* Records for processing

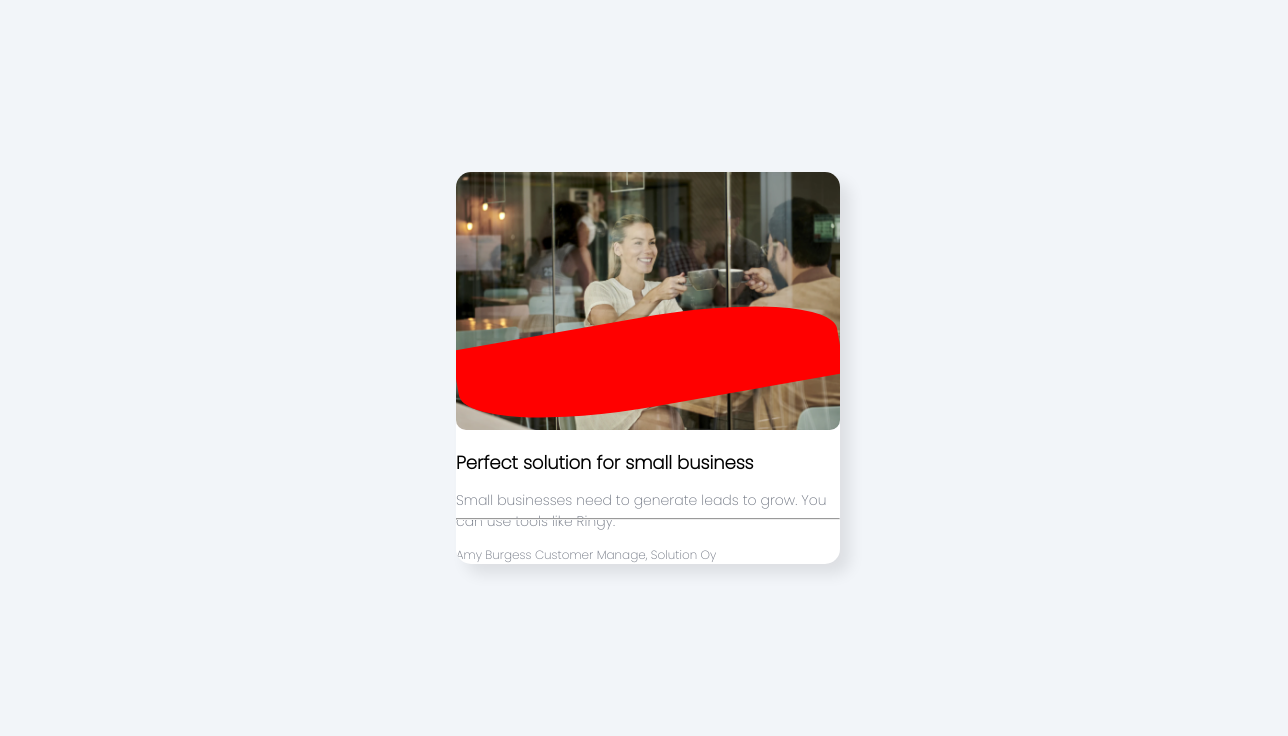
Repository: massndongo/business-blog-card
Page: index.html
An editor plug-in stored every save of this project. The page is shown before and after the next save, followed by the edit.
The browser window is 1280 px wide. The page is 1288 px wide, so the pictures cover 1288 px, including what lies to the right of the window. The pictures show the whole page.

Above is the page before, as saved 2023-11-08 04:11:04.

### index.html
<!DOCTYPE html>
<html lang="en">
<head>
    <meta charset="UTF-8">
    <meta name="viewport" content="width=device-width, initial-scale=1.0">
    <link rel="stylesheet" href="css/styles.css">
    <title>Responsive Web Developer Starter - devchallenges.io</title>
    <link rel="icon" href="images/favicon.ico" type="image/x-icon" sizes="any">
</head>
<body>
    <div class="card">
        <img src="images/hero-image-business-card.png" alt="" srcset="">
        <div class="wavy">
        </div>
        <h1 class="title">Perfect solution for small business</h1>
        <p class="corps">Small businesses need to generate leads to grow. You can use tools like Ringy.</p>
        <hr>
        <div class="small">
            <!-- <img src="images/avatar-image-business-card.png" alt="" srcset=""> -->
            <div>
                <span>Amy Burgess</span>
                <span>Customer Manage, Solution Oy</span>
            </div>
        </div>
    </div>
</body>
</html>

### css/styles.css
@import url('https://fonts.googleapis.com/css2?family=Poppins:wght@200&display=swa');

* {
    box-sizing: border-box;
    font-family: 'Poppins', sans-serif;
    overflow: hidden;
}

/* Add some styles for body*/
body {
    width: 100%;
    height: 100vh;
    background-color: #F2F5F9;
    display: flex;
    justify-content: center;
    align-items: center;

}

.card{
    position: relative;
    flex-direction: column;
    background-color: #FFFFFF;
    box-shadow: 10px 10px 15px 0px rgba(0, 0, 0, 0.09);
    width: 30%;
    height: auto;
    border-radius: 15px;
}
.card img{
    width: 100%;
    border-radius: 10px;
}
.wavy{
    height: 90px;
    background-color: red;
    border-radius: 0 50%;
    transform: rotate(-10deg);
    position: absolute;
    bottom: 40%;
    left: 0;
    right: 0;
}
.waveRight{
    height: 100px;
    width: 50%;
    background-color: green;
}
.waveLeft{
    height: 100px;
    width: 50%;
    background-color: blue;
}
.title{
    font-size: 18px;

}
.corps{
    font-size: 14px;

}
.small{
    position: relative;
    font-size: 12px;
}
.corps, .small, hr{
    color: #6C727F
}
hr{
    width: 100%;
    height: 1px;
    position: absolute;
    bottom: 9%;
    left: 0;
    right: 0;
    background-color: #6c727f85;
}

@media screen and (max-width: 768px) {
    .card {
        width: 90%;
    }
}

After the next save:
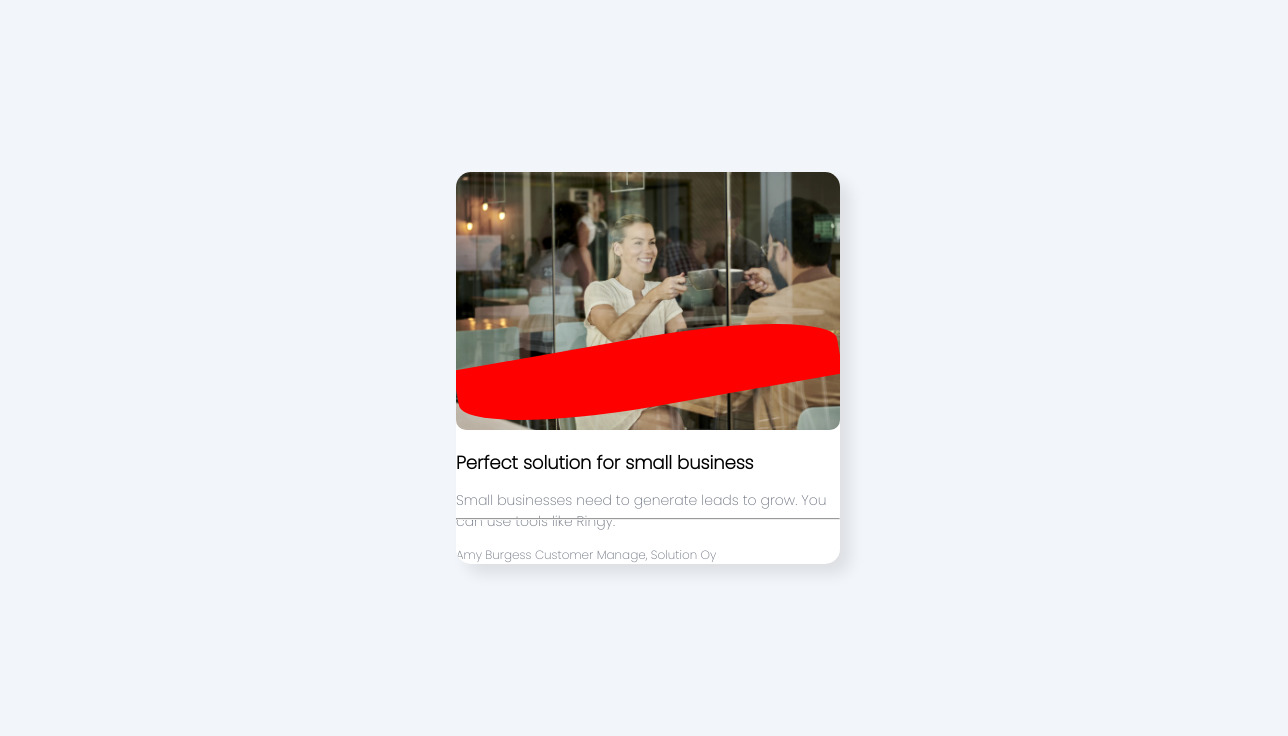
Saved 6 s later.
--- a/css/styles.css
+++ b/css/styles.css
@@ -31,7 +31,7 @@ body {
     border-radius: 10px;
 }
 .wavy{
-    height: 90px;
+    height: 70px;
     background-color: red;
     border-radius: 0 50%;
     transform: rotate(-10deg);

* Problem details
Give the data again exactly as it appears, but without any images.

* Result of this exercise
Repository: massndongo/business-blog-card
Page: index.html
An editor plug-in stored every save of this project. The page is shown before and after the next save, followed by the edit.
The browser window is 1280 px wide. The page is 1288 px wide, so the pictures cover 1288 px, including what lies to the right of the window. The pictures show the whole page.

Above is the page before, as saved 2023-11-08 04:11:04.

### index.html
<!DOCTYPE html>
<html lang="en">
<head>
    <meta charset="UTF-8">
    <meta name="viewport" content="width=device-width, initial-scale=1.0">
    <link rel="stylesheet" href="css/styles.css">
    <title>Responsive Web Developer Starter - devchallenges.io</title>
    <link rel="icon" href="images/favicon.ico" type="image/x-icon" sizes="any">
</head>
<body>
    <div class="card">
        <img src="images/hero-image-business-card.png" alt="" srcset="">
        <div class="wavy">
        </div>
        <h1 class="title">Perfect solution for small business</h1>
        <p class="corps">Small businesses need to generate leads to grow. You can use tools like Ringy.</p>
        <hr>
        <div class="small">
            <!-- <img src="images/avatar-image-business-card.png" alt="" srcset=""> -->
            <div>
                <span>Amy Burgess</span>
                <span>Customer Manage, Solution Oy</span>
            </div>
        </div>
    </div>
</body>
</html>

### css/styles.css
@import url('https://fonts.googleapis.com/css2?family=Poppins:wght@200&display=swa');

* {
    box-sizing: border-box;
    font-family: 'Poppins', sans-serif;
    overflow: hidden;
}

/* Add some styles for body*/
body {
    width: 100%;
    height: 100vh;
    background-color: #F2F5F9;
    display: flex;
    justify-content: center;
    align-items: center;

}

.card{
    position: relative;
    flex-direction: column;
    background-color: #FFFFFF;
    box-shadow: 10px 10px 15px 0px rgba(0, 0, 0, 0.09);
    width: 30%;
    height: auto;
    border-radius: 15px;
}
.card img{
    width: 100%;
    border-radius: 10px;
}
.wavy{
    height: 90px;
    background-color: red;
    border-radius: 0 50%;
    transform: rotate(-10deg);
    position: absolute;
    bottom: 40%;
    left: 0;
    right: 0;
}
.waveRight{
    height: 100px;
    width: 50%;
    background-color: green;
}
.waveLeft{
    height: 100px;
    width: 50%;
    background-color: blue;
}
.title{
    font-size: 18px;

}
.corps{
    font-size: 14px;

}
.small{
    position: relative;
    font-size: 12px;
}
.corps, .small, hr{
    color: #6C727F
}
hr{
    width: 100%;
    height: 1px;
    position: absolute;
    bottom: 9%;
    left: 0;
    right: 0;
    background-color: #6c727f85;
}

@media screen and (max-width: 768px) {
    .card {
        width: 90%;
    }
}

After the next save:
Saved 6 s later.
--- a/css/styles.css
+++ b/css/styles.css
@@ -31,7 +31,7 @@ body {
     border-radius: 10px;
 }
 .wavy{
-    height: 90px;
+    height: 70px;
     background-color: red;
     border-radius: 0 50%;
     transform: rotate(-10deg);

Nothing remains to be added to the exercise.